At 11 we noticed a small NPS boat headed our way from across the bay. Soon friendly rangers were motoring just off shore, asking us if we were all right and had plenty of food. Hmmm... this wasn't sounding at all good! The Fairweather Express had been diverted off to "assist a vessel in distress." The ranger instructed us to "relax and have lunch." Steve and Rachael, the honeymooning couple also stranded with us, looked especially disappointed because they had plans to head towards Denali the next day.

Several boats, planes, and numerous helicopters motored past our beach on the way up-bay to help out. We heard tantalizing snippets on the VHF radio. When we heard the call for divers, we were really wondering what was going on! At 7PM the NPS radioed again and said we'd be spending another night there, and would be picked up at the regular time the next morning. As the rain started up again in earnest, we set up our tents for one more rainy night.

In Tuesday morning's misty drizzle, our pickup boat appeared right on schedule, charging right up onto the rocky beach to load our kayaks. Soon we were to find out the details of the previous day's disaster: A small cruise boat, called the Spirit of Glacier Bay, grounded on a sandbar. With a rapidly falling tide, it became completely beached and they had to wait all day for the tide to return.
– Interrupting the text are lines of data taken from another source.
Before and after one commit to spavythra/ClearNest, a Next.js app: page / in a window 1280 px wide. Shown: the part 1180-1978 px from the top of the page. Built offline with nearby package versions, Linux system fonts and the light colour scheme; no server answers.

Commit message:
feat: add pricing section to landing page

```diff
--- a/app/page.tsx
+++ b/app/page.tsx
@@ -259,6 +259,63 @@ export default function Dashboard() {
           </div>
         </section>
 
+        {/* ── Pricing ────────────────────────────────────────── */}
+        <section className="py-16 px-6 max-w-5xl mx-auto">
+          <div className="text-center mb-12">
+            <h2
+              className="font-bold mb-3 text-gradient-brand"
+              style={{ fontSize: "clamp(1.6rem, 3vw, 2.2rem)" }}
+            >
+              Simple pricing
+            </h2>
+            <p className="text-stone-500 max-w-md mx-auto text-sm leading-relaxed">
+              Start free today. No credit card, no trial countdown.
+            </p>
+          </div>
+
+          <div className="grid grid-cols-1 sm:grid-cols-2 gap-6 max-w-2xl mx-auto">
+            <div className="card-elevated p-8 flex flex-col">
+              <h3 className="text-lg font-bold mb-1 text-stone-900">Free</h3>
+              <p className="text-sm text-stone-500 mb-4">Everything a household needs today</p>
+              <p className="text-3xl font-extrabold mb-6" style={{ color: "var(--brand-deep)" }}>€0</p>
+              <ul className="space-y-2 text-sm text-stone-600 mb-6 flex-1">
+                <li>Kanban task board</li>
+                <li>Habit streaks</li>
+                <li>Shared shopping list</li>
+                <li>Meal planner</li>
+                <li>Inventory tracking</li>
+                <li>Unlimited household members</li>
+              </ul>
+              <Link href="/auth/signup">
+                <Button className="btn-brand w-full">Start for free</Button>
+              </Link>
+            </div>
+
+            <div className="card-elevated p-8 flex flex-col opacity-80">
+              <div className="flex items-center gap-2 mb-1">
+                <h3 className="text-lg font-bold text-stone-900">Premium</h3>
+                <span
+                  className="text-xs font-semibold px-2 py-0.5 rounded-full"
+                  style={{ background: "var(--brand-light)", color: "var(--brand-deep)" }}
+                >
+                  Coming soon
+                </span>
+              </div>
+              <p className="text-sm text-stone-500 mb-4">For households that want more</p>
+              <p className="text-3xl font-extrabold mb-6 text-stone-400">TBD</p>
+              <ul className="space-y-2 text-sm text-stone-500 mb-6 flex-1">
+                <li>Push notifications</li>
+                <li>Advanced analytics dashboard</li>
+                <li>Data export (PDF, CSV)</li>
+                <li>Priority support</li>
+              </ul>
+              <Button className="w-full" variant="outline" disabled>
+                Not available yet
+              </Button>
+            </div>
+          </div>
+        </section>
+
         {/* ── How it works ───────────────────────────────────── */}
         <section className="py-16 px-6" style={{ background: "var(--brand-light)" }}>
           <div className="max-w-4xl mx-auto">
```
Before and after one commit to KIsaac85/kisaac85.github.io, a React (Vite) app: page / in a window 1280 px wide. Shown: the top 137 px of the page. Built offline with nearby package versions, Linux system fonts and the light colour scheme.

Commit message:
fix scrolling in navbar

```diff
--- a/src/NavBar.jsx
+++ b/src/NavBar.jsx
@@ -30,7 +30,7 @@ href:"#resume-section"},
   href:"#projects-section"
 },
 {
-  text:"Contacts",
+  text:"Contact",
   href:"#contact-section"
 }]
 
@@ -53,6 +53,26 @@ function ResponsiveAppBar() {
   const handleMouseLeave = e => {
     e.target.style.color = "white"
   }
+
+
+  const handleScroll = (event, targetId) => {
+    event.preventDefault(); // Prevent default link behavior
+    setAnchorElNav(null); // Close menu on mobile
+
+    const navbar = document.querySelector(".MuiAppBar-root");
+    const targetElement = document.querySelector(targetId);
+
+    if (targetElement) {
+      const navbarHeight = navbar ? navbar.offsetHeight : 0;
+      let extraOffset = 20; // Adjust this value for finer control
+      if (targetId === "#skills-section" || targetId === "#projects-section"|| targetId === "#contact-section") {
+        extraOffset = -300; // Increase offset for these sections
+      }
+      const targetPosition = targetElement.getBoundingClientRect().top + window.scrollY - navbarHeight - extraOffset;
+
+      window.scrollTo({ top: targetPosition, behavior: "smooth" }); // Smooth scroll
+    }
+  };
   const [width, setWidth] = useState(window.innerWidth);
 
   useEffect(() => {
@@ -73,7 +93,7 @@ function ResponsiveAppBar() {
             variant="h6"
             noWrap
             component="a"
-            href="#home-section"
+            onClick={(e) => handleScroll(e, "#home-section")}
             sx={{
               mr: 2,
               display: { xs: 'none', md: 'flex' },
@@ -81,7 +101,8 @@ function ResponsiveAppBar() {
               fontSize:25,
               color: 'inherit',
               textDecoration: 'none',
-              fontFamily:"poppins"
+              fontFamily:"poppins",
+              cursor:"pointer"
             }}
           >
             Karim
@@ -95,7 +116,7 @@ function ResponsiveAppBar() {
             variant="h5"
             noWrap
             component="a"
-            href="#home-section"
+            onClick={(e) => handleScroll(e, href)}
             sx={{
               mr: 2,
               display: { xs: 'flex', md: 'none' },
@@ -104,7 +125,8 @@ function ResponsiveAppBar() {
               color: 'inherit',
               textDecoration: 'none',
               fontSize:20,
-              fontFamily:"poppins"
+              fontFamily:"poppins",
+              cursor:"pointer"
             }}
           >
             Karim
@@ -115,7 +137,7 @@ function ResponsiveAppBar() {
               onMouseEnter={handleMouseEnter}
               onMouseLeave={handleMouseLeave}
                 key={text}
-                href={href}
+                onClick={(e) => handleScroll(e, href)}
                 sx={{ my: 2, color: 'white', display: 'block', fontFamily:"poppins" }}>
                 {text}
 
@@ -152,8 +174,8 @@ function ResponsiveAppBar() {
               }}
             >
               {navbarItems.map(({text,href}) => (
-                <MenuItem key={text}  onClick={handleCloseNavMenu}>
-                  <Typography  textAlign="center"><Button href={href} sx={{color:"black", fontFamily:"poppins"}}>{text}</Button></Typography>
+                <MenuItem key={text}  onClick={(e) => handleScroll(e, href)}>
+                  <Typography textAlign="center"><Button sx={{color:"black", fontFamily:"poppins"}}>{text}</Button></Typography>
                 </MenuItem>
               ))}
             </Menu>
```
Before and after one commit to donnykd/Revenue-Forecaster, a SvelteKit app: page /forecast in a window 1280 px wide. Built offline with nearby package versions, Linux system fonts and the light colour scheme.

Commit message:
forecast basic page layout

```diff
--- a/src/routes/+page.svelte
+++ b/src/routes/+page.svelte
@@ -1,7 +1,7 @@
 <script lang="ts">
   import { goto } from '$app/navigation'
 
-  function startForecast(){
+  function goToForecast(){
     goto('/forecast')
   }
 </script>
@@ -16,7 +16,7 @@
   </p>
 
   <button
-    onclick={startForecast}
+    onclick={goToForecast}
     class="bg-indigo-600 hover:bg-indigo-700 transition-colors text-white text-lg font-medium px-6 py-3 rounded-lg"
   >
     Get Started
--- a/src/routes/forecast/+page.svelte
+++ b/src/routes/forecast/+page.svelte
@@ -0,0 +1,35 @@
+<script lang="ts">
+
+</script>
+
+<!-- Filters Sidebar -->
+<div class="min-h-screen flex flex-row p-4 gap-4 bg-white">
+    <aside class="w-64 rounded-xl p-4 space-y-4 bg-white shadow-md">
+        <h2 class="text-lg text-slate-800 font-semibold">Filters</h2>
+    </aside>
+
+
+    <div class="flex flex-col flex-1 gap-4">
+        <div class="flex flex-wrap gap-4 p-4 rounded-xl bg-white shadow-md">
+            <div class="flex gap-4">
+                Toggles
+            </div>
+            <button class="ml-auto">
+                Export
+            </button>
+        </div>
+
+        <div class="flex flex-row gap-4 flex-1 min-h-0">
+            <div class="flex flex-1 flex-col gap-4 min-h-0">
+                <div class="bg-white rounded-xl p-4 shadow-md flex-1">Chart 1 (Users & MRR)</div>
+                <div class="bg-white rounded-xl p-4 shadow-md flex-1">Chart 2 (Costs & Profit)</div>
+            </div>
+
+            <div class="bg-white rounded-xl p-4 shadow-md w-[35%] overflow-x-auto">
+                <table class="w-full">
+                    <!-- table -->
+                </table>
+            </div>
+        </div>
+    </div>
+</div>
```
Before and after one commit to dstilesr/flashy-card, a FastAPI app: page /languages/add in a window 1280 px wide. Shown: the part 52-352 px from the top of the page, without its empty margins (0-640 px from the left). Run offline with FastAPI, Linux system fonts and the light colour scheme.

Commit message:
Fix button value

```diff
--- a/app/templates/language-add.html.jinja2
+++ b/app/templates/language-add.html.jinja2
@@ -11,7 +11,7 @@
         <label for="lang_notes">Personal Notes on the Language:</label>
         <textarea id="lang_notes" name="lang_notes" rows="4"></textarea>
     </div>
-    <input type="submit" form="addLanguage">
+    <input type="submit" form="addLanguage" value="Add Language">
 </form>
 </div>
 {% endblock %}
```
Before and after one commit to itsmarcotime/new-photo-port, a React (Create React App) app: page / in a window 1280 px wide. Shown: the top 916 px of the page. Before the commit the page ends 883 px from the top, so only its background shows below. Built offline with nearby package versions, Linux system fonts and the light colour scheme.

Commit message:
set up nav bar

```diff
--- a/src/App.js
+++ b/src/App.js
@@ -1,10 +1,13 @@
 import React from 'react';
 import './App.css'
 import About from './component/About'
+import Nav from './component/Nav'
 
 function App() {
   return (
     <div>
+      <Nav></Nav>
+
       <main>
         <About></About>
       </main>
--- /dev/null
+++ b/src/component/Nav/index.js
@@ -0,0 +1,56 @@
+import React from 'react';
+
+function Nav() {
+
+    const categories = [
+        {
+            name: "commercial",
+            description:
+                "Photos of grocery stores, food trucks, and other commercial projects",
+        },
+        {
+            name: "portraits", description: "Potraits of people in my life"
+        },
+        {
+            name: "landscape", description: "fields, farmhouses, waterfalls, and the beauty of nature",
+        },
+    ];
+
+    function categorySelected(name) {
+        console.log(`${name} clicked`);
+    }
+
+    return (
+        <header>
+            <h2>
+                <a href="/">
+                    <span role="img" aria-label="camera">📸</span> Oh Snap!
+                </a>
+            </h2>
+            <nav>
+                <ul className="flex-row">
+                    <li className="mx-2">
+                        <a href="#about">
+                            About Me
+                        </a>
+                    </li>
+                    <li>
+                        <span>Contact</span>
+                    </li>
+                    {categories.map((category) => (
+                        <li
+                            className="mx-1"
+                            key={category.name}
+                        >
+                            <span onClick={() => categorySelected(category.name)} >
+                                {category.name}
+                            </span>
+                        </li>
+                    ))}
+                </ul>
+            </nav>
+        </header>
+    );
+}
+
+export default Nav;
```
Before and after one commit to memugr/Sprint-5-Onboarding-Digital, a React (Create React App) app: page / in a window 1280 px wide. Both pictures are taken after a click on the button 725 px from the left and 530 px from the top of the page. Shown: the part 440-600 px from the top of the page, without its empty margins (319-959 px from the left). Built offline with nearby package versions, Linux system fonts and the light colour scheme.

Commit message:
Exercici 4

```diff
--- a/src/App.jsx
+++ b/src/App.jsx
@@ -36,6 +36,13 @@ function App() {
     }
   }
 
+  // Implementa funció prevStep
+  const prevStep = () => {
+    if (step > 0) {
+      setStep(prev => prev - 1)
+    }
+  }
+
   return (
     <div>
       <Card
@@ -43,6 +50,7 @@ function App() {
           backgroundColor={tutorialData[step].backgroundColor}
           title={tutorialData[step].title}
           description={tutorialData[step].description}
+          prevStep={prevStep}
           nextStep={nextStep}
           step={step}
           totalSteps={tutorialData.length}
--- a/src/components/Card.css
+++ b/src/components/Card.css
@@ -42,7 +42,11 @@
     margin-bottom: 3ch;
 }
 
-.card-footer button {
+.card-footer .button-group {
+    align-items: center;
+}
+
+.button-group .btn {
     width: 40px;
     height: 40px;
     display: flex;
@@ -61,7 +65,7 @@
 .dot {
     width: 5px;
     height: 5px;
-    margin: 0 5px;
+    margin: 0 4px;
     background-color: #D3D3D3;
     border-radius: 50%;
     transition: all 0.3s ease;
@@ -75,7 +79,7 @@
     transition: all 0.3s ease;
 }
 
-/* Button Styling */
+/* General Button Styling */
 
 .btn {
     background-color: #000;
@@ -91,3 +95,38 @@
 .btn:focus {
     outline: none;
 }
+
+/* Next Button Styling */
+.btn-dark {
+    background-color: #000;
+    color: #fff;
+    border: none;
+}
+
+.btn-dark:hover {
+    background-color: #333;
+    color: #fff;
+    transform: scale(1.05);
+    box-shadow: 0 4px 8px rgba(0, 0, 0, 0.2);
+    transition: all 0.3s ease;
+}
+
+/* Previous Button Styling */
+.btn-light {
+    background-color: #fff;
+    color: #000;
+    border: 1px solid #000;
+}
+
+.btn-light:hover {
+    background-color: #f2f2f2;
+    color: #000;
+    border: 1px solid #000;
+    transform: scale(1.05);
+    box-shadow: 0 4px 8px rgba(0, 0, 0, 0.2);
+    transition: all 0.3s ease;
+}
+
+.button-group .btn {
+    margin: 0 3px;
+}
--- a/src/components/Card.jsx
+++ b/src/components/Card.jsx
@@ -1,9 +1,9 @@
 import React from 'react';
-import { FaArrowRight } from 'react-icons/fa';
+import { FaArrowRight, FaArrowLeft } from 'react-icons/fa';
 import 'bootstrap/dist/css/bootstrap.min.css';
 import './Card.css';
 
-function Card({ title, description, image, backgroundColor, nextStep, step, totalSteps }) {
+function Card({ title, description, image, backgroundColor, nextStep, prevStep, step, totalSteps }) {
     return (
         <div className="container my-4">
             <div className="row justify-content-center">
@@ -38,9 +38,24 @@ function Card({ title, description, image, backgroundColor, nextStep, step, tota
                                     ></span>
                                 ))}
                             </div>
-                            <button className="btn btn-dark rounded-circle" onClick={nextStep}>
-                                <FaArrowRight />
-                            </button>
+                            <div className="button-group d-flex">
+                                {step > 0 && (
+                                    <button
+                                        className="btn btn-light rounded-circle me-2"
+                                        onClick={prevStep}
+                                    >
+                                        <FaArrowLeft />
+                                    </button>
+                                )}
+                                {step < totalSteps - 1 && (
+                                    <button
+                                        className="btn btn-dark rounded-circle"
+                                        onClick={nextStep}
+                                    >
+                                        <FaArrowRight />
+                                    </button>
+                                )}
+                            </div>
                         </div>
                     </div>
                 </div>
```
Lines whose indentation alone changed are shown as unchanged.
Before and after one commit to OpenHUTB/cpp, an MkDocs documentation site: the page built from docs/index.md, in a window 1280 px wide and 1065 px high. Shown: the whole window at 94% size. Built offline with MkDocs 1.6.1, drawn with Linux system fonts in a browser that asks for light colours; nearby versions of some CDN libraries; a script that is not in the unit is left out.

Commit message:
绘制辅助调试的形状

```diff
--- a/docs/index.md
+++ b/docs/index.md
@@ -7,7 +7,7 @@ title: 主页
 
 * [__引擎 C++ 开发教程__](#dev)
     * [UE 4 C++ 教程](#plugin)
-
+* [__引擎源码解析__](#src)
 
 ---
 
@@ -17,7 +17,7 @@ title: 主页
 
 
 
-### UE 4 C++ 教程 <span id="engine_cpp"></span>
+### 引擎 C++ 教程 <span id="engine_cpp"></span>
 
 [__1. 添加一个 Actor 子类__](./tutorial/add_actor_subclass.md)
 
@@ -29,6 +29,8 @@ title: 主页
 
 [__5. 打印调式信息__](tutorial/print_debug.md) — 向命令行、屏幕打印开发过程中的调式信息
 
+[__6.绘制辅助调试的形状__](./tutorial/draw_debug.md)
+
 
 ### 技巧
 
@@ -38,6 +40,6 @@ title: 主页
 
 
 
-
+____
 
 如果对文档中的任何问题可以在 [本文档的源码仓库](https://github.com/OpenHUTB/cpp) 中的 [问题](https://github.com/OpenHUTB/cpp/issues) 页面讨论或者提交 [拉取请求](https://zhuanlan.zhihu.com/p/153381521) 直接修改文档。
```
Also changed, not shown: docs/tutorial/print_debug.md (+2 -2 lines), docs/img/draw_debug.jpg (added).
Nobody was injured, but the Fairweather Express took on all the passengers and crew from the stranded boat and didn't get back to the Glacier Bay Lodge until around 10PM that night!

See the coast guard video of the event here:





Finally onboard the kayaker pickup boat -- Margie shows off her glacier (Margerie Glacier).






We didn't see any bears while out camping, but from the deck of the tour boat, grizzly bears were easy to spot as they searched for food in the intertidal zone.